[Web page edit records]
───

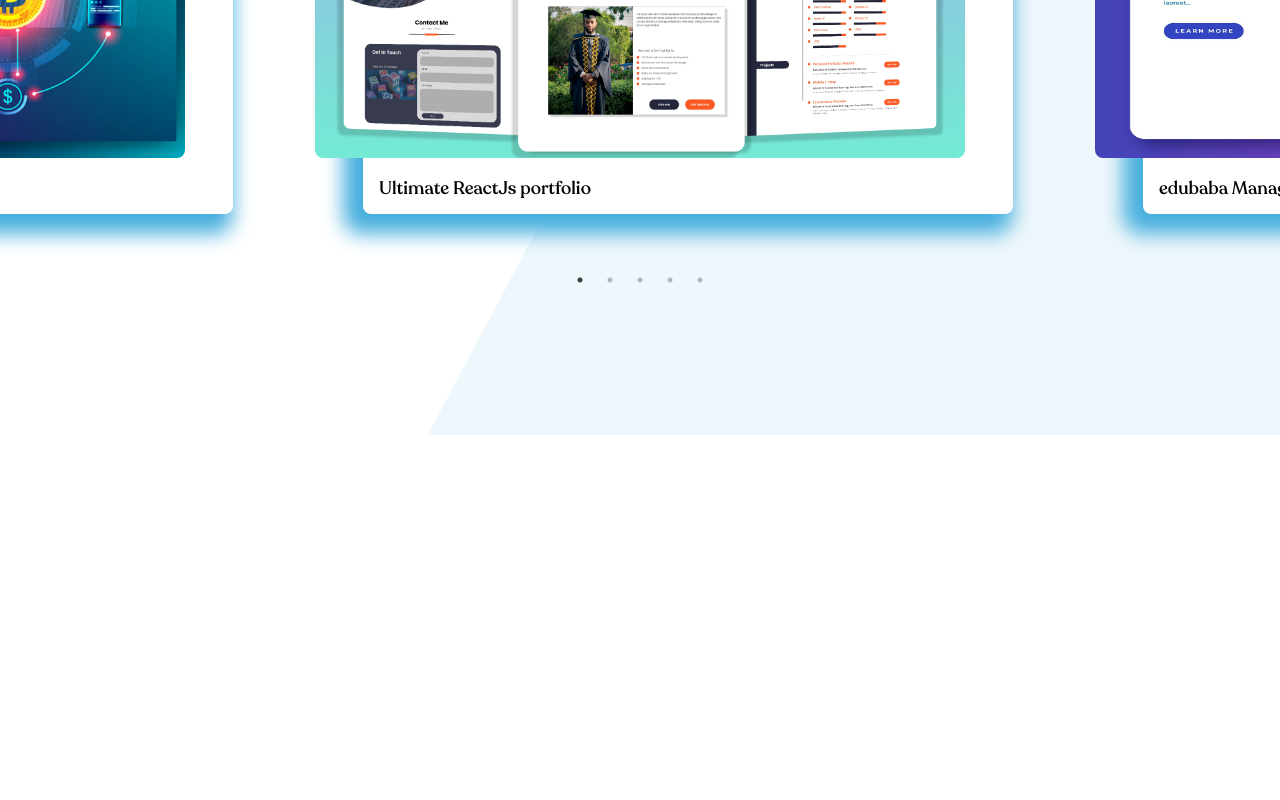
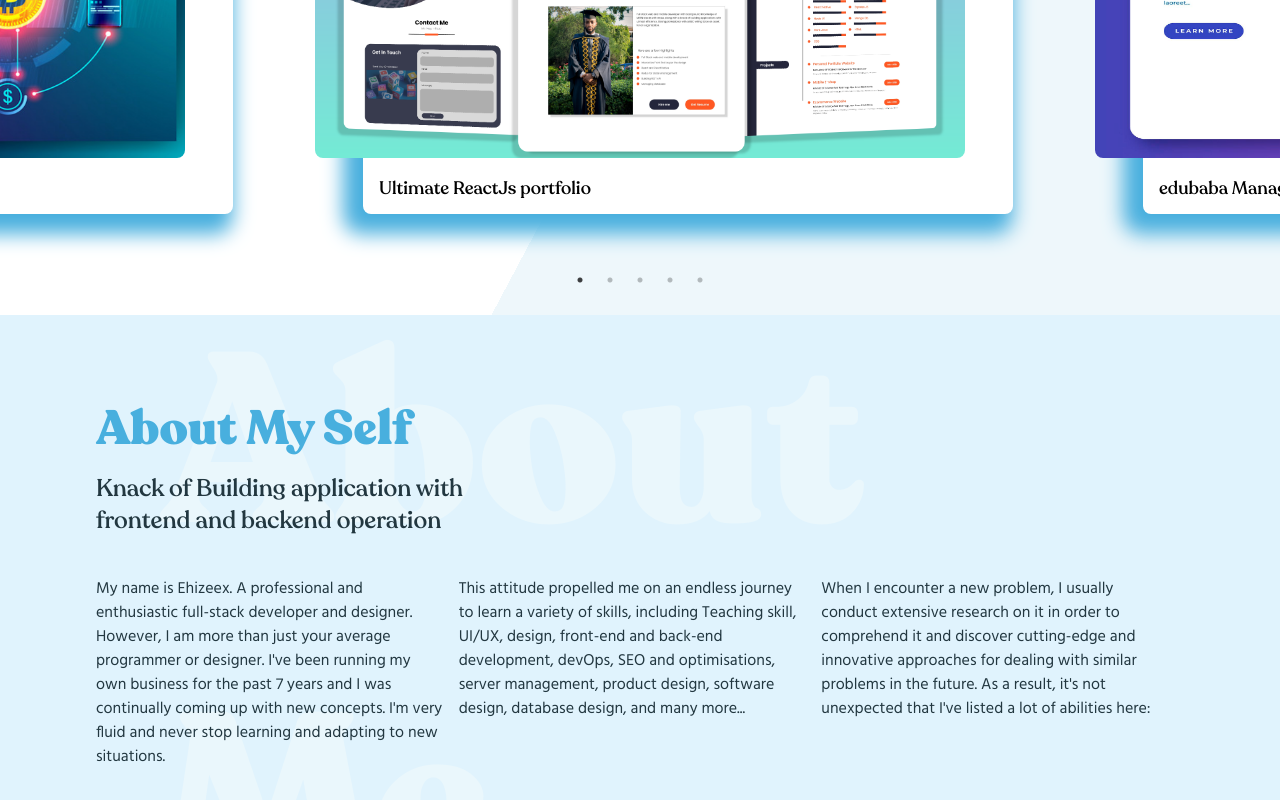
Before and after one commit to PiotrPiwonski/Next-Portfolio, a Next.js app: page / in a window 1280 px wide. Shown: the part 1220-2020 px from the top of the page. Before the commit the page ends 1655 px from the top, so only its background shows below. Built offline with nearby package versions, Linux system fonts and the light colour scheme.

Commit message:
add about me component

```diff
--- /dev/null
+++ b/src/app/components/AboutMe/AboutMe.js
@@ -0,0 +1,63 @@
+import React from "react";
+import { Hind } from "next/font/google";
+
+const hind = Hind({
+  subsets: ["latin"],
+  weight: ["300", "400", "500", "600", "700"],
+});
+
+export default function AboutMe() {
+  return (
+    <React.Fragment>
+      <div
+        id="about-me-component"
+        className="bg-[#E0F3FD] pt-[250px] mt-10 pb-[100px] lg:pb-[600px] relative lg:h-800px"
+      >
+        <div className="container m-auto">
+          <h1 className="text-[240px] w-[80%] overflow-hidden absolute lg:left-40 md:left-30 top-[-50px] text-[#EAF7FC]">
+            About Me
+          </h1>
+          <h1 className="relative font-recoletaBlack text-5xl text-[#48AFDE] mb-5 -mt-40 md:px-24 px-5">
+            About My Self
+          </h1>
+          <h4 className="relative w-full font-[300] md:w-3/4 lg:w-2/3 xl:w-1/2 font-recoleta text-[#223740] text-2xl mb-10 px-5 md:px-24">
+            Knack of Building application with frontend and backend operation
+          </h4>
+          <section className="relative flex flex-col lg:flex-row px-5 md:px-24">
+            <p
+              className={`w-full lg:w-1/3 text-[#223740] mr-0 mb-5 lg:mr-4 ${hind.className}`}
+            >
+              {" "}
+              My name is Ehizeex. A professional and enthusiastic full-stack
+              developer and designer. However, I am more than just your average
+              programmer or designer. I've been running my own business for the
+              past 7 years and I was continually coming up with new concepts.
+              I'm very fluid and never stop learning and adapting to new
+              situations.
+            </p>
+            <p
+              className={`w-full lg:w-1/3 text-[#223740] mr-0 mb-5 lg:mr-4 ${hind.className}`}
+            >
+              {" "}
+              This attitude propelled me on an endless journey to learn a
+              variety of skills, including Teaching skill, UI/UX, design,
+              front-end and back-end development, devOps, SEO and optimisations,
+              server management, product design, software design, database
+              design, and many more...
+            </p>
+            <p
+              className={`w-full lg:w-1/3 text-[#223740] mr-0 mb-5 lg:mr-4 ${hind.className}`}
+            >
+              {" "}
+              When I encounter a new problem, I usually conduct extensive
+              research on it in order to comprehend it and discover cutting-edge
+              and innovative approaches for dealing with similar problems in the
+              future. As a result, it's not unexpected that I've listed a lot of
+              abilities here:
+            </p>
+          </section>
+        </div>
+      </div>
+    </React.Fragment>
+  );
+}
--- a/src/app/page.js
+++ b/src/app/page.js
@@ -2,6 +2,7 @@
 import HomeComponent from "./components/HomeComponent/HomeComponent";
 import DarkMode from "./components/DarkMode/DarkMode";
 import MySlider from "./components/SliderCard/MySlider";
+import AboutMe from "./components/AboutMe/AboutMe";
 import { Hind } from "next/font/google";
 
 
@@ -51,6 +52,7 @@ export default function Home() {
           <MySlider/>
         </div>
       </div>
+      <AboutMe/>
     </main>
   );
 }
--- a/src/app/page/portfolio-detail-design/index.js
+++ b/src/app/page/portfolio-detail-design/index.js
@@ -60,7 +60,7 @@ export default function index({ id, data, DataArray }) {
             "linear-gradient(90deg, rgba(84, 167, 195, 1) 58%, rgba(255, 255, 255, 1) 52%)",
         }}
       >
-        <div className="col-span-12 lg:col-span-8 mb-20 scrol lg:px-0 sm:px-20">
+        <div className="col-span-12 lg:col-span-8 mb-20 scroll lg:px-0 sm:px-20">
           {data?.images.map((item) => (
             <div
               key={item}
```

───

Directions: Output the data above exactly; pictures do not belong in the copy.

Problem solution:
Before and after one commit to PiotrPiwonski/Next-Portfolio, a Next.js app: page / in a window 1280 px wide. Shown: the part 1220-2020 px from the top of the page. Before the commit the page ends 1655 px from the top, so only its background shows below. Built offline with nearby package versions, Linux system fonts and the light colour scheme.

Commit message:
add about me component

```diff
--- /dev/null
+++ b/src/app/components/AboutMe/AboutMe.js
@@ -0,0 +1,63 @@
+import React from "react";
+import { Hind } from "next/font/google";
+
+const hind = Hind({
+  subsets: ["latin"],
+  weight: ["300", "400", "500", "600", "700"],
+});
+
+export default function AboutMe() {
+  return (
+    <React.Fragment>
+      <div
+        id="about-me-component"
+        className="bg-[#E0F3FD] pt-[250px] mt-10 pb-[100px] lg:pb-[600px] relative lg:h-800px"
+      >
+        <div className="container m-auto">
+          <h1 className="text-[240px] w-[80%] overflow-hidden absolute lg:left-40 md:left-30 top-[-50px] text-[#EAF7FC]">
+            About Me
+          </h1>
+          <h1 className="relative font-recoletaBlack text-5xl text-[#48AFDE] mb-5 -mt-40 md:px-24 px-5">
+            About My Self
+          </h1>
+          <h4 className="relative w-full font-[300] md:w-3/4 lg:w-2/3 xl:w-1/2 font-recoleta text-[#223740] text-2xl mb-10 px-5 md:px-24">
+            Knack of Building application with frontend and backend operation
+          </h4>
+          <section className="relative flex flex-col lg:flex-row px-5 md:px-24">
+            <p
+              className={`w-full lg:w-1/3 text-[#223740] mr-0 mb-5 lg:mr-4 ${hind.className}`}
+            >
+              {" "}
+              My name is Ehizeex. A professional and enthusiastic full-stack
+              developer and designer. However, I am more than just your average
+              programmer or designer. I've been running my own business for the
+              past 7 years and I was continually coming up with new concepts.
+              I'm very fluid and never stop learning and adapting to new
+              situations.
+            </p>
+            <p
+              className={`w-full lg:w-1/3 text-[#223740] mr-0 mb-5 lg:mr-4 ${hind.className}`}
+            >
+              {" "}
+              This attitude propelled me on an endless journey to learn a
+              variety of skills, including Teaching skill, UI/UX, design,
+              front-end and back-end development, devOps, SEO and optimisations,
+              server management, product design, software design, database
+              design, and many more...
+            </p>
+            <p
+              className={`w-full lg:w-1/3 text-[#223740] mr-0 mb-5 lg:mr-4 ${hind.className}`}
+            >
+              {" "}
+              When I encounter a new problem, I usually conduct extensive
+              research on it in order to comprehend it and discover cutting-edge
+              and innovative approaches for dealing with similar problems in the
+              future. As a result, it's not unexpected that I've listed a lot of
+              abilities here:
+            </p>
+          </section>
+        </div>
+      </div>
+    </React.Fragment>
+  );
+}
--- a/src/app/page.js
+++ b/src/app/page.js
@@ -2,6 +2,7 @@
 import HomeComponent from "./components/HomeComponent/HomeComponent";
 import DarkMode from "./components/DarkMode/DarkMode";
 import MySlider from "./components/SliderCard/MySlider";
+import AboutMe from "./components/AboutMe/AboutMe";
 import { Hind } from "next/font/google";
 
 
@@ -51,6 +52,7 @@ export default function Home() {
           <MySlider/>
         </div>
       </div>
+      <AboutMe/>
     </main>
   );
 }
--- a/src/app/page/portfolio-detail-design/index.js
+++ b/src/app/page/portfolio-detail-design/index.js
@@ -60,7 +60,7 @@ export default function index({ id, data, DataArray }) {
             "linear-gradient(90deg, rgba(84, 167, 195, 1) 58%, rgba(255, 255, 255, 1) 52%)",
         }}
       >
-        <div className="col-span-12 lg:col-span-8 mb-20 scrol lg:px-0 sm:px-20">
+        <div className="col-span-12 lg:col-span-8 mb-20 scroll lg:px-0 sm:px-20">
           {data?.images.map((item) => (
             <div
               key={item}
```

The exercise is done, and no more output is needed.